LAS CRUCES – The bull flew.
Local attorney Samuel Kane recently acquired his commercial pilot license and plans to use it on missionary trips to Central and South America, where he says his “heart is.”
Kane, a personal injury attorney whose office mascot is a big gold bull, passed his final commercial pilot exam on Sunday, January 24th after completing two years of training. He explained that the process is sequential, starting with acquiring a private pilot license. The exams include a written part, an oral part and a practical exam with a flight examiner.
Kane said he had long been fascinated by aviation when he was afraid of flying as a child. He said that with every small bump he was convinced the plane was going to crash. But his fear has now turned into calm.
“Another aspect was that you can put your fear into perspective,” he said. “And if you can overcome that in one area, it will help other areas too.”
He said he’d trained over and over for the past two years. The pandemic left him more time to focus on aviation while his law firm was closed. All of his training was conducted at Las Cruces International Airport. The four runways and the pleasant weather make Las Cruces an ideal place to train.
The lawyer has his own twin-engine airplane – a 1977 Beechcraft Baron – and tries to fly about once a month. He said he especially enjoyed flying with other people.
Kane said his parents were missionaries in Arizona and that he has done missionary trips to Central and South American countries in the past. He explained that areas in Nicaragua, Honduras, Belize and other countries can be difficult to travel to, but the escape makes it easier for nonprofits to provide food, books, and other goods to people in need.
A trip to Mexico, Belize, Honduras and Costa Rica is planned for Kane in June to complete the route. He added that he would also like to start his own nonprofit organization to help people in these poorer countries.
“I think if you give something back you can really balance it out and your life will be worth it. It feels like you have a purpose, ”Kane said. “When you see how the other half of the other world lives, you appreciate what you have.”
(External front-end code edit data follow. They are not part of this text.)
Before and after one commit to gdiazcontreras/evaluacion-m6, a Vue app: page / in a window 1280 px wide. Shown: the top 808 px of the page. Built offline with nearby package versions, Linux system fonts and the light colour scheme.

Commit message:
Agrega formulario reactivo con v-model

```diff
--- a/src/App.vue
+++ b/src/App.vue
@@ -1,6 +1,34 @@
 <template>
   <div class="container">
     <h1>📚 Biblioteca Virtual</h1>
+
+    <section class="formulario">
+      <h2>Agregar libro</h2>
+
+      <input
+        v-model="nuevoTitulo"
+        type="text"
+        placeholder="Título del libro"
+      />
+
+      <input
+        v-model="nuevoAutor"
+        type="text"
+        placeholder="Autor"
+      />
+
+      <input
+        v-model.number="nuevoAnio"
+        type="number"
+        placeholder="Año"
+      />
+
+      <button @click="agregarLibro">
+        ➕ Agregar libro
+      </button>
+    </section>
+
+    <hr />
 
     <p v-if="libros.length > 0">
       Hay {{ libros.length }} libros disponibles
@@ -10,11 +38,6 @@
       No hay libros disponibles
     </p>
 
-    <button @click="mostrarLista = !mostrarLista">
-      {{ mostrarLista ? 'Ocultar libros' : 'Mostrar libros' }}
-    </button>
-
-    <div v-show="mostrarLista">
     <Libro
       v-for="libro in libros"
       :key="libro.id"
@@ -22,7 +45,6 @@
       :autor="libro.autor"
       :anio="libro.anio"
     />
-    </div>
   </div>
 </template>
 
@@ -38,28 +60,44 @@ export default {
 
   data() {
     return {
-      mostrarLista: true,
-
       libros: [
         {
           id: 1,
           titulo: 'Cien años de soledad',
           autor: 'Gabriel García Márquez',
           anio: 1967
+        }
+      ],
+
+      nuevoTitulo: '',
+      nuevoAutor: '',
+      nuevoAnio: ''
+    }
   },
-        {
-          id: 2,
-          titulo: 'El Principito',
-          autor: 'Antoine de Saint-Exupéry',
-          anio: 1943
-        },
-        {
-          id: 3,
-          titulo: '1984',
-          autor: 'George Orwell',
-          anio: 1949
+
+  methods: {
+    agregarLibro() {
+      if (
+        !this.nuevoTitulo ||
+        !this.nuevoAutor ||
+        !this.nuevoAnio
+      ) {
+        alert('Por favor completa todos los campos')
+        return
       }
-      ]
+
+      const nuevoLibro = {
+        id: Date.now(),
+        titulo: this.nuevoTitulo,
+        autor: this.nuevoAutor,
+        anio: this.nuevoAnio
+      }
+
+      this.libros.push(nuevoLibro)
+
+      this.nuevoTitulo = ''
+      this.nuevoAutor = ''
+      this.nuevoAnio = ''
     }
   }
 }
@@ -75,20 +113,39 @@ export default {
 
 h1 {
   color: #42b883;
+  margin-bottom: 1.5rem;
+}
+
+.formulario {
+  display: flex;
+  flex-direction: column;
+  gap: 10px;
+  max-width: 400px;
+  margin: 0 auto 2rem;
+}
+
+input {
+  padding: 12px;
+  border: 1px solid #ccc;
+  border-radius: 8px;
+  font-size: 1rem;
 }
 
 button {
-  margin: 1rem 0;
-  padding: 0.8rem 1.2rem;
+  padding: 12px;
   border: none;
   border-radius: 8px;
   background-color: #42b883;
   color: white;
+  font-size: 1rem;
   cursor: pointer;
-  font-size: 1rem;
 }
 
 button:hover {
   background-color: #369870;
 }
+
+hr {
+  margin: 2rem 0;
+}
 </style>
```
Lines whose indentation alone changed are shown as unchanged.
Leah Romero is a Fellow of the New Mexico Local News Fund and can be reached at [email protected] or @rromero_leah on Twitter.